■ **Exercise brief**: In the records below, tally each line that contains the word "brand" and give the total only.
= = = = = = =
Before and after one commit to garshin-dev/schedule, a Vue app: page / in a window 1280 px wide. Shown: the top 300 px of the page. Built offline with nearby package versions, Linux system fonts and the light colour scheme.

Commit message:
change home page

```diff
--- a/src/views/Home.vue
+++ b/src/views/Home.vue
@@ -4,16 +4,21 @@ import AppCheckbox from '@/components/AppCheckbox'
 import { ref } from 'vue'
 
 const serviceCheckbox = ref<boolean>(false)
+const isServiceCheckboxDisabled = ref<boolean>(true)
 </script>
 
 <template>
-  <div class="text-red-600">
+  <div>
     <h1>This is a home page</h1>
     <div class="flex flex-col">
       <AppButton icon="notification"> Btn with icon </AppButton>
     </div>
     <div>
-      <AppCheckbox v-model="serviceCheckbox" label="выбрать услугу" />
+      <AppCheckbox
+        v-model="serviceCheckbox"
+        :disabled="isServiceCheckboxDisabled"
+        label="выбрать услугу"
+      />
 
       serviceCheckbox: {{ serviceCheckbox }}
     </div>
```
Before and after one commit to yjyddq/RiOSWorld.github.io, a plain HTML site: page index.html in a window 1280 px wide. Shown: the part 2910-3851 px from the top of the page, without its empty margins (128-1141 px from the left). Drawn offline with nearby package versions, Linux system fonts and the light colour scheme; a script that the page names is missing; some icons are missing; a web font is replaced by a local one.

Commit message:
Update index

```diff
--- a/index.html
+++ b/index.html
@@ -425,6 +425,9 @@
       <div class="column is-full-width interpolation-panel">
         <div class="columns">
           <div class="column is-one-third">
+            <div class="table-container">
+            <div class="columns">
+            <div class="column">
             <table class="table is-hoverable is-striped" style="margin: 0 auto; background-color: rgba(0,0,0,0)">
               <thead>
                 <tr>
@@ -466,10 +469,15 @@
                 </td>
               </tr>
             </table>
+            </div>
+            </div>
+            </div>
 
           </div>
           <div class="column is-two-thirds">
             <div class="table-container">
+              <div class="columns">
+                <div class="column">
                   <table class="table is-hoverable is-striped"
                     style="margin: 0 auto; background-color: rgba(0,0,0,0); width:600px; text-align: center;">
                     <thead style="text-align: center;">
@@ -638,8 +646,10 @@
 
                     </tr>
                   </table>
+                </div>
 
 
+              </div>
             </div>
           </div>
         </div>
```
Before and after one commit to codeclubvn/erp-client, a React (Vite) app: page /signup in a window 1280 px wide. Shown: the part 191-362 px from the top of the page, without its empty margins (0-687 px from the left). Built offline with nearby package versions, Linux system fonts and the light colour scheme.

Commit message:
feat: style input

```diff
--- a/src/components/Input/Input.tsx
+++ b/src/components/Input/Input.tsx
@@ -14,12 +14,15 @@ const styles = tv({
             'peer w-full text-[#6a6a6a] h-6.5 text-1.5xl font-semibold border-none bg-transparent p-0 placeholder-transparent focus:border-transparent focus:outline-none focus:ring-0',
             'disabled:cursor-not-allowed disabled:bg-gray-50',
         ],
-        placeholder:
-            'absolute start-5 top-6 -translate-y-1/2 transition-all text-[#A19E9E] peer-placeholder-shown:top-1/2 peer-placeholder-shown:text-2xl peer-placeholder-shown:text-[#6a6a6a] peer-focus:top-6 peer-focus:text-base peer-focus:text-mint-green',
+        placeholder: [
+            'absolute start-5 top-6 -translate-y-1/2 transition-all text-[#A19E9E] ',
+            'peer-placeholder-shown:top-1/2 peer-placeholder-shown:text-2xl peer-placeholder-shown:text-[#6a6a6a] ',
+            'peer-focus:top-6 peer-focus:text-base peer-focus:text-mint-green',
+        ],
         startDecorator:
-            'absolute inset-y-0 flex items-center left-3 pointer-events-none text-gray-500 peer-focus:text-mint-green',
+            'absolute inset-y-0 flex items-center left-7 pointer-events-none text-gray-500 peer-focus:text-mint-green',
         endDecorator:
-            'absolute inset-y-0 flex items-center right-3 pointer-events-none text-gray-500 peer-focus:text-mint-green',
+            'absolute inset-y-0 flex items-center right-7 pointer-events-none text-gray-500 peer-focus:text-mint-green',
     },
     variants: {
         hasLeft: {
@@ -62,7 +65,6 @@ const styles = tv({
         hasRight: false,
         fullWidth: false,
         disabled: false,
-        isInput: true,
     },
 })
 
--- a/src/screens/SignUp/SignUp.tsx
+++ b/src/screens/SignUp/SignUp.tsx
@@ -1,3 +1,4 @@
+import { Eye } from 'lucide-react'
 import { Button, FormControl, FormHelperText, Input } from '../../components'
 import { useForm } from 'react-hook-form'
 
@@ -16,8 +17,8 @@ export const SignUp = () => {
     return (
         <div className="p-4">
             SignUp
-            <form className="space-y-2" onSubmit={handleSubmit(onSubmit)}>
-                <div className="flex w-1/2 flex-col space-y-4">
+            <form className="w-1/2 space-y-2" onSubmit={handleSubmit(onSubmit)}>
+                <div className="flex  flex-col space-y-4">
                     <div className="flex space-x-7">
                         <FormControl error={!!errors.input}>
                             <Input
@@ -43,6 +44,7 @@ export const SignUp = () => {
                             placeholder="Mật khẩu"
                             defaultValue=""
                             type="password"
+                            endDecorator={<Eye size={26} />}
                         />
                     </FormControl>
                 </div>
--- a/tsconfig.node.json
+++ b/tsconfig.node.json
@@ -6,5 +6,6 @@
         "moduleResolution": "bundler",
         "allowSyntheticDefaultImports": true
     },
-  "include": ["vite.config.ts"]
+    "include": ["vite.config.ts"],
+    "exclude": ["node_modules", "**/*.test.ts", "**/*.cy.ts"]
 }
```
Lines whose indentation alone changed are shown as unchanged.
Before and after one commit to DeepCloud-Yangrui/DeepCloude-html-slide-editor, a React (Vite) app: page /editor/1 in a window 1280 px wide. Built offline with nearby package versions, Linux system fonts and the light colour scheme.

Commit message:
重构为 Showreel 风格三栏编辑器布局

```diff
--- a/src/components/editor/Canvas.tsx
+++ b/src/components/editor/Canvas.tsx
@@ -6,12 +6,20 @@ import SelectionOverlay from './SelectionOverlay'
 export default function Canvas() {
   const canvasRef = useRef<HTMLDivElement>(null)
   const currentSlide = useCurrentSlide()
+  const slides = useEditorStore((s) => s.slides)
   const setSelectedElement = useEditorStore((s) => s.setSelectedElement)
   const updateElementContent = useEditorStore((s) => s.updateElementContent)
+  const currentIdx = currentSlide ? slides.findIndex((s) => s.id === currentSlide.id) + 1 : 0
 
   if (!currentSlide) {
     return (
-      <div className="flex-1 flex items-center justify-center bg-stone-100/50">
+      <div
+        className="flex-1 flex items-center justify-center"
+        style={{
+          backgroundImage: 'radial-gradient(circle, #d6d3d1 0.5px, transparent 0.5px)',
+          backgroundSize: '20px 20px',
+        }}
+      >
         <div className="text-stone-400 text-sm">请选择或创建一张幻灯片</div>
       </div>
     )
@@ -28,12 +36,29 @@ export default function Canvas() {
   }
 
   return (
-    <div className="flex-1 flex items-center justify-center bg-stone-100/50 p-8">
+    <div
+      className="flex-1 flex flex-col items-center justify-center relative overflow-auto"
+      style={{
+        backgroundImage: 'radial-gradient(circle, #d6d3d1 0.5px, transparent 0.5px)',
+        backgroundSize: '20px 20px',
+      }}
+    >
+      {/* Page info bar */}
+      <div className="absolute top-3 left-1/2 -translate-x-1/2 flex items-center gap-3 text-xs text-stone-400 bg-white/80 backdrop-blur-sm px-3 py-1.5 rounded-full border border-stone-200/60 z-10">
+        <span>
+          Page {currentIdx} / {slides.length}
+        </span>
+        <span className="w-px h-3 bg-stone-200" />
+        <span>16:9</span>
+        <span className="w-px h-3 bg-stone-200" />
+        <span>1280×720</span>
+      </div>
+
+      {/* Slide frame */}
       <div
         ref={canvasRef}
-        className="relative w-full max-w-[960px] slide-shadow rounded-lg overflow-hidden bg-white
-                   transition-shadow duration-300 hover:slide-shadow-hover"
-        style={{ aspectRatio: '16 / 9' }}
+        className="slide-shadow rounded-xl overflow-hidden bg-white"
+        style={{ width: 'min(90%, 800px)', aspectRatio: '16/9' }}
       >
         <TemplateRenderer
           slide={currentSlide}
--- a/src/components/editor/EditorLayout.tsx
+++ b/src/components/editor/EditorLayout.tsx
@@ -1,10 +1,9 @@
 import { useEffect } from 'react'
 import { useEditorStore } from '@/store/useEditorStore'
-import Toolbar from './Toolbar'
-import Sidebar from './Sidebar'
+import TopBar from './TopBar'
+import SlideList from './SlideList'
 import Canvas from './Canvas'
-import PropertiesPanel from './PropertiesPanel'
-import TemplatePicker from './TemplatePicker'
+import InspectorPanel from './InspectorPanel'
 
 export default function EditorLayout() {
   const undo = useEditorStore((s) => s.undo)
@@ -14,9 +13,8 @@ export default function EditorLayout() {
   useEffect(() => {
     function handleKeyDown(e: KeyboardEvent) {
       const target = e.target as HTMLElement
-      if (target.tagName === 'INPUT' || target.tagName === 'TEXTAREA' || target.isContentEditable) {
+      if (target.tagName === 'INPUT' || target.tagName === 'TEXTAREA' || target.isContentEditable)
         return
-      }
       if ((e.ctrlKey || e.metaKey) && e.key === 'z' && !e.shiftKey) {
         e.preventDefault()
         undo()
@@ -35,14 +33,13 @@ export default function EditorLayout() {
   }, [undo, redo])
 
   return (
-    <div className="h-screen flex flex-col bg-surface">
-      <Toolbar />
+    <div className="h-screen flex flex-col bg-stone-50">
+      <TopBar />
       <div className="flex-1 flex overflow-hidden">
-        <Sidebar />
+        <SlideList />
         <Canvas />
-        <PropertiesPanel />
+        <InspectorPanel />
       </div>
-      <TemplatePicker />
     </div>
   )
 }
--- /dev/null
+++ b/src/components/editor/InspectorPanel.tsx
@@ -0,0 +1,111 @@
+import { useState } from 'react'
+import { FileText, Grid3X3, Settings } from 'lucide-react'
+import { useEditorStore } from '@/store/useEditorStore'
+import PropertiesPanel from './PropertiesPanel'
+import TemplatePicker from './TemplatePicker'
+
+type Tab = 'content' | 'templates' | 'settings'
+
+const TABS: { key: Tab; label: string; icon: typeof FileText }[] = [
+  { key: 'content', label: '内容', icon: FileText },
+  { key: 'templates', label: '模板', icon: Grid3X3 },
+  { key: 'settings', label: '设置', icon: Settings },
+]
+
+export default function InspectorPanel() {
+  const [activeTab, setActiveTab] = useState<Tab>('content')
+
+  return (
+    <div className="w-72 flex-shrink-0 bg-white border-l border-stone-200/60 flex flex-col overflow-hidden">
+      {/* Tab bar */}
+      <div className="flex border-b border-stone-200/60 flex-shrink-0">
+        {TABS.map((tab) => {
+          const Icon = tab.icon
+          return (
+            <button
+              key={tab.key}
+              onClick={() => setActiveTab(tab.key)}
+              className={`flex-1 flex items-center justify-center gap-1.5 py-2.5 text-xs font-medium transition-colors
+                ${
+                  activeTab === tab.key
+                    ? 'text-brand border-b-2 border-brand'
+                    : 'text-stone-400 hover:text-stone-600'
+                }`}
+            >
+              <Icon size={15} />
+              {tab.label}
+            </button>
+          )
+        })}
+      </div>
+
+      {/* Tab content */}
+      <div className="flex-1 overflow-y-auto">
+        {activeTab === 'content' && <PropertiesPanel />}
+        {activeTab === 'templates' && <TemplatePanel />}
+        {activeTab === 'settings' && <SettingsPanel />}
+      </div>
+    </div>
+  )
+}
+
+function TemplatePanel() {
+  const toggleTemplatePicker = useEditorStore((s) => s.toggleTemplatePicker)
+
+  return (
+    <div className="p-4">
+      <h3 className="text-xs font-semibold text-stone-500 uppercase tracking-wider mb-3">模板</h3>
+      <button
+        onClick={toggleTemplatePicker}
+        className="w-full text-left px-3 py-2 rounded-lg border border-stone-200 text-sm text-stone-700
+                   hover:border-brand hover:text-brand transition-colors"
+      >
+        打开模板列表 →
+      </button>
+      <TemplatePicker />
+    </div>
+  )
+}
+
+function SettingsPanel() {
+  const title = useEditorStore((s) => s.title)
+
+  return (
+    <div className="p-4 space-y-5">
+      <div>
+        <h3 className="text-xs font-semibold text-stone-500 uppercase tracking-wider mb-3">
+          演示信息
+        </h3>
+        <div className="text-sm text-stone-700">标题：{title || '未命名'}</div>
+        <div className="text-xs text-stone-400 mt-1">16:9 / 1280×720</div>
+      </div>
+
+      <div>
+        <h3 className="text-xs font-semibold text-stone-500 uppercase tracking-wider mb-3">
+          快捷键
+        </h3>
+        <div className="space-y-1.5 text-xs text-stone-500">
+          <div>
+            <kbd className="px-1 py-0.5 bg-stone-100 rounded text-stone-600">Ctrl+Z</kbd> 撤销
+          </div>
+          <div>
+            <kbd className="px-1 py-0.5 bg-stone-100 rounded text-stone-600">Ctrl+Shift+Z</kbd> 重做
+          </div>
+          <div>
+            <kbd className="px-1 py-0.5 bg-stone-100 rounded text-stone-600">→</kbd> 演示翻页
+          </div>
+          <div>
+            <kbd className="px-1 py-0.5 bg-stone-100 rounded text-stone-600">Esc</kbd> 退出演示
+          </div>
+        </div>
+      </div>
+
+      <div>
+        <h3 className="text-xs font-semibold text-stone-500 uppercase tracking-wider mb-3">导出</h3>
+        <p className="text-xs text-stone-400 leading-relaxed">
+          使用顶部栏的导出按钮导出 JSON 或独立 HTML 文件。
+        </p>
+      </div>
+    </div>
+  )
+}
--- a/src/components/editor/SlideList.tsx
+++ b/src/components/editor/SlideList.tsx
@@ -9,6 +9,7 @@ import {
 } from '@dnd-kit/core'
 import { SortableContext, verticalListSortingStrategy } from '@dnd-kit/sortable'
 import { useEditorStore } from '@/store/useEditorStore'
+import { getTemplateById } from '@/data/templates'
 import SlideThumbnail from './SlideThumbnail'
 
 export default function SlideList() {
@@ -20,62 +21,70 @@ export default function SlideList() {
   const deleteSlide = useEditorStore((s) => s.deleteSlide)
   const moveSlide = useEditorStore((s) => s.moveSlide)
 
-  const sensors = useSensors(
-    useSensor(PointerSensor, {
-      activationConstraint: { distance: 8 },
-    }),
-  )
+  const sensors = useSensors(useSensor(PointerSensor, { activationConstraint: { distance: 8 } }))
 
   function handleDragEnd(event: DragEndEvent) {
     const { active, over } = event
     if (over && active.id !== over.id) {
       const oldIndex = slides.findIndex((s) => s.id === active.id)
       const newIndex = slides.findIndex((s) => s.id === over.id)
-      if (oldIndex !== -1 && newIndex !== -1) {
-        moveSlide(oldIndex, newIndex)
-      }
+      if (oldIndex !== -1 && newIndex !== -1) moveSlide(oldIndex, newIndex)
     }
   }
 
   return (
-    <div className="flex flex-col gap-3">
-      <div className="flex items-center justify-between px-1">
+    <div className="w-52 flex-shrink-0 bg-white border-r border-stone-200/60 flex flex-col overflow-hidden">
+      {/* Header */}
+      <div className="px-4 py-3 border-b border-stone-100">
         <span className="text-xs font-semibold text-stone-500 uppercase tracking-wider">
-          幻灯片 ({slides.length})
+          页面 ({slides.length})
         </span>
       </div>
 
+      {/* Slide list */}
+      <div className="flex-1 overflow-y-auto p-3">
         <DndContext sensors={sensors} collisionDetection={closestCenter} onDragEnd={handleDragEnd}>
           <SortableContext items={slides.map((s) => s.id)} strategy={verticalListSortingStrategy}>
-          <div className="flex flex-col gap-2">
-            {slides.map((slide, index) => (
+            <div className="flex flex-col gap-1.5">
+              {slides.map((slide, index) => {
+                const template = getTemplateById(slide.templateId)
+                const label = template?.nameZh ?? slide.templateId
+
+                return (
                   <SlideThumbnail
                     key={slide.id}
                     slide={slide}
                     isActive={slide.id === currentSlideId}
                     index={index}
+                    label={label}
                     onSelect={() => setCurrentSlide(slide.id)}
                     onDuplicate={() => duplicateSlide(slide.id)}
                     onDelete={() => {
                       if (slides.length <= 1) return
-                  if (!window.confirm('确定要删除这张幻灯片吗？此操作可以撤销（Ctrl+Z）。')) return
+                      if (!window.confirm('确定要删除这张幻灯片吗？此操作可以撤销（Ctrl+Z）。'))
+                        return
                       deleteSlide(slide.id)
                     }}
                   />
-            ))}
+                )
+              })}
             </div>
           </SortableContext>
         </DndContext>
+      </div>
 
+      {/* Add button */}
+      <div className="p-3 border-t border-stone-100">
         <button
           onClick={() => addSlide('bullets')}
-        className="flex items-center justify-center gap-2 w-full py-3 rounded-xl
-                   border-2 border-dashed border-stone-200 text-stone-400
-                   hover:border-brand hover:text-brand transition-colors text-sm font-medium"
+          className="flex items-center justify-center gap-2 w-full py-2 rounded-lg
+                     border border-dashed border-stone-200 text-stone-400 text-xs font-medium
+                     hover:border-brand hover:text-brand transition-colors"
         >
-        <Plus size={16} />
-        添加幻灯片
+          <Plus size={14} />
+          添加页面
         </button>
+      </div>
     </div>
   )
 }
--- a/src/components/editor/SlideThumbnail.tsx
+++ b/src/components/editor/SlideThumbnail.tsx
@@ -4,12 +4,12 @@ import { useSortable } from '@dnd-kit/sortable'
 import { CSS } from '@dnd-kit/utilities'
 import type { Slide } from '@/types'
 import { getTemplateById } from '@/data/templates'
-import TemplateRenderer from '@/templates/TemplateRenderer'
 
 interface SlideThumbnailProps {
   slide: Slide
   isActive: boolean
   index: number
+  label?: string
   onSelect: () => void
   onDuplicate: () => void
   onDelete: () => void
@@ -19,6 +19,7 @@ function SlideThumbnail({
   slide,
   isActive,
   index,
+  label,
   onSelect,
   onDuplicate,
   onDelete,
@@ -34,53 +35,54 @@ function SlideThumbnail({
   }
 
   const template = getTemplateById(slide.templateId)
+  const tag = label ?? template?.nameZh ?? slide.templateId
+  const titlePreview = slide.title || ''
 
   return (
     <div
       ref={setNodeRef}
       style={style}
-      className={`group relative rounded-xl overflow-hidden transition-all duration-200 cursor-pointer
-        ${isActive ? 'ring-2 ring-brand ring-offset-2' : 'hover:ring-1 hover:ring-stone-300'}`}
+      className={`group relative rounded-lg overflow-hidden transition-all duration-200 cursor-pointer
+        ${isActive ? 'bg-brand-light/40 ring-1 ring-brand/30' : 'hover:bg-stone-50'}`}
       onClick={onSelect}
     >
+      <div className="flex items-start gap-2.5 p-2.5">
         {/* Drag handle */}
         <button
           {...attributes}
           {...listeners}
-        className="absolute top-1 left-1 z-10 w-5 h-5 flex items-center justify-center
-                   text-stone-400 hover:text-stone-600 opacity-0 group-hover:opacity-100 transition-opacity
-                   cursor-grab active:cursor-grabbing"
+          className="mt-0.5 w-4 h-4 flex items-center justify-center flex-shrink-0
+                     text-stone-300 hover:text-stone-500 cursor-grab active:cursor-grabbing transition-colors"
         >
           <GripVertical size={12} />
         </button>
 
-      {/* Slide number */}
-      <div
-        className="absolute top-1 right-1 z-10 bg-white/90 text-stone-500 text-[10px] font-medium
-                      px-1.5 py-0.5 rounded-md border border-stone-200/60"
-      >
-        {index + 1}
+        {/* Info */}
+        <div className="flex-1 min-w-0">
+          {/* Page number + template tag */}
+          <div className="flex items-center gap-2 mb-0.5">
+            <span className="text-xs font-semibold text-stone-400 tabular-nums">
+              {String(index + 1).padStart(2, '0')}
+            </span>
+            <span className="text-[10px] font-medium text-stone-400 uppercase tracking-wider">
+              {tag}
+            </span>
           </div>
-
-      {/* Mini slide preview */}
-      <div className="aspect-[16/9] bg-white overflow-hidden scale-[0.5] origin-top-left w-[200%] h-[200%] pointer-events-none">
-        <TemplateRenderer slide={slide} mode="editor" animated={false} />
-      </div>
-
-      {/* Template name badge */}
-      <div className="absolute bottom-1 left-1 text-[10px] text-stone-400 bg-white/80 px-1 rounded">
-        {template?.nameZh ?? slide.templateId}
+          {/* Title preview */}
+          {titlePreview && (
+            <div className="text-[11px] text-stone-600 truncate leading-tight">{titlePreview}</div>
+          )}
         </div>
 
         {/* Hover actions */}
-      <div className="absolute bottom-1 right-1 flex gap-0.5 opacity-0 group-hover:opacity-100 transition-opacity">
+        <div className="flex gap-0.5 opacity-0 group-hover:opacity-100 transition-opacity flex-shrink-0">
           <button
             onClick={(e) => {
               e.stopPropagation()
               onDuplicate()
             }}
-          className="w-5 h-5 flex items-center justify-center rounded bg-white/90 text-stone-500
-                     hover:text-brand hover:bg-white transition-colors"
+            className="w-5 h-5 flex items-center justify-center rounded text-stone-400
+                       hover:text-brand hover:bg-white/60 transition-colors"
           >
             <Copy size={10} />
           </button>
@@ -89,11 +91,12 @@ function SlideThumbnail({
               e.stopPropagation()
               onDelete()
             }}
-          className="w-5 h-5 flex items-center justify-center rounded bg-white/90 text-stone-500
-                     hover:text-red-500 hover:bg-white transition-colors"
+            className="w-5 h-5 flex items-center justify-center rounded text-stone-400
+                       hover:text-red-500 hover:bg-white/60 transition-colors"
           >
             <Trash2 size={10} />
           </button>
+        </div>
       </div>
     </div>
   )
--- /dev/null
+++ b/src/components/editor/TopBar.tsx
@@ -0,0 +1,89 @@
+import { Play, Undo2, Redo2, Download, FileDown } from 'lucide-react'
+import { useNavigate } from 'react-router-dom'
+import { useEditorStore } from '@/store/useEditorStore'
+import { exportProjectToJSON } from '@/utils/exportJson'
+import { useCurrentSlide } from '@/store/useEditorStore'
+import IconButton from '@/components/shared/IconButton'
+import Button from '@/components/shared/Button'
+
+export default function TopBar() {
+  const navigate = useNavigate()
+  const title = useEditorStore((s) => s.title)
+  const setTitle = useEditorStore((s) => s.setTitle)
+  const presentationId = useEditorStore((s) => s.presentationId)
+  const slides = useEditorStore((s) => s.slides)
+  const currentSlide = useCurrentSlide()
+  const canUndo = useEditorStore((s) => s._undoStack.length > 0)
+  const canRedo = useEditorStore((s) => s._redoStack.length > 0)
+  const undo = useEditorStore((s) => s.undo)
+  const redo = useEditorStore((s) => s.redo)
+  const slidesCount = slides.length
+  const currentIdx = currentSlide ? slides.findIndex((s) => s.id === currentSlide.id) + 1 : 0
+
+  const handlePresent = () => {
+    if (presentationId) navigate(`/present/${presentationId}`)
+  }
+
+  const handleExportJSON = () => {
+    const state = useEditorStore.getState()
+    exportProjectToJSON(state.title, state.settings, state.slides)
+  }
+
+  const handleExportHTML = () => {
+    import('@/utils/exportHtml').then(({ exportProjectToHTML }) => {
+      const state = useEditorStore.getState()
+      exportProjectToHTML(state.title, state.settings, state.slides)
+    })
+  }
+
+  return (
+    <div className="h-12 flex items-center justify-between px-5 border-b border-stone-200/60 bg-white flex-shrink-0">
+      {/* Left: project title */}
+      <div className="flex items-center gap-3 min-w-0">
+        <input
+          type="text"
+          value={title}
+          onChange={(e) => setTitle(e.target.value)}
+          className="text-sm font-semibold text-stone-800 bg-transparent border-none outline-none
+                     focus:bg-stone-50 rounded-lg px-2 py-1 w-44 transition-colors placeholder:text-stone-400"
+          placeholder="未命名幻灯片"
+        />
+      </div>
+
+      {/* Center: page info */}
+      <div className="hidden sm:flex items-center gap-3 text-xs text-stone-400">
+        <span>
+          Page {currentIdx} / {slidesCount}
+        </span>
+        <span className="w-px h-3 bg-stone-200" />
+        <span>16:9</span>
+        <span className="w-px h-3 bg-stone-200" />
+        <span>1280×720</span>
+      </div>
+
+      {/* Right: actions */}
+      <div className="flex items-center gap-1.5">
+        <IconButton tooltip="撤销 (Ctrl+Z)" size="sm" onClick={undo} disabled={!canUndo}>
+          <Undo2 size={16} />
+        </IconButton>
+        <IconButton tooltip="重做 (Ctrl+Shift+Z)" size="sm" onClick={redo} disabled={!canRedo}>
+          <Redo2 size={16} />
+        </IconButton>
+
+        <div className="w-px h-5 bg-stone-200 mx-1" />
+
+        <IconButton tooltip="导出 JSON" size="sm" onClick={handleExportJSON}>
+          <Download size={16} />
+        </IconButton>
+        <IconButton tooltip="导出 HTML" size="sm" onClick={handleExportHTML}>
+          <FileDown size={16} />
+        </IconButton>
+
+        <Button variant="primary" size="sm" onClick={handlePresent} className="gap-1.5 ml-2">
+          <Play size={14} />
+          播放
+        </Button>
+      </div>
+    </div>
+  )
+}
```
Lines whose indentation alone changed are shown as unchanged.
= = = = = = =
■ **Solution for this problem**: 8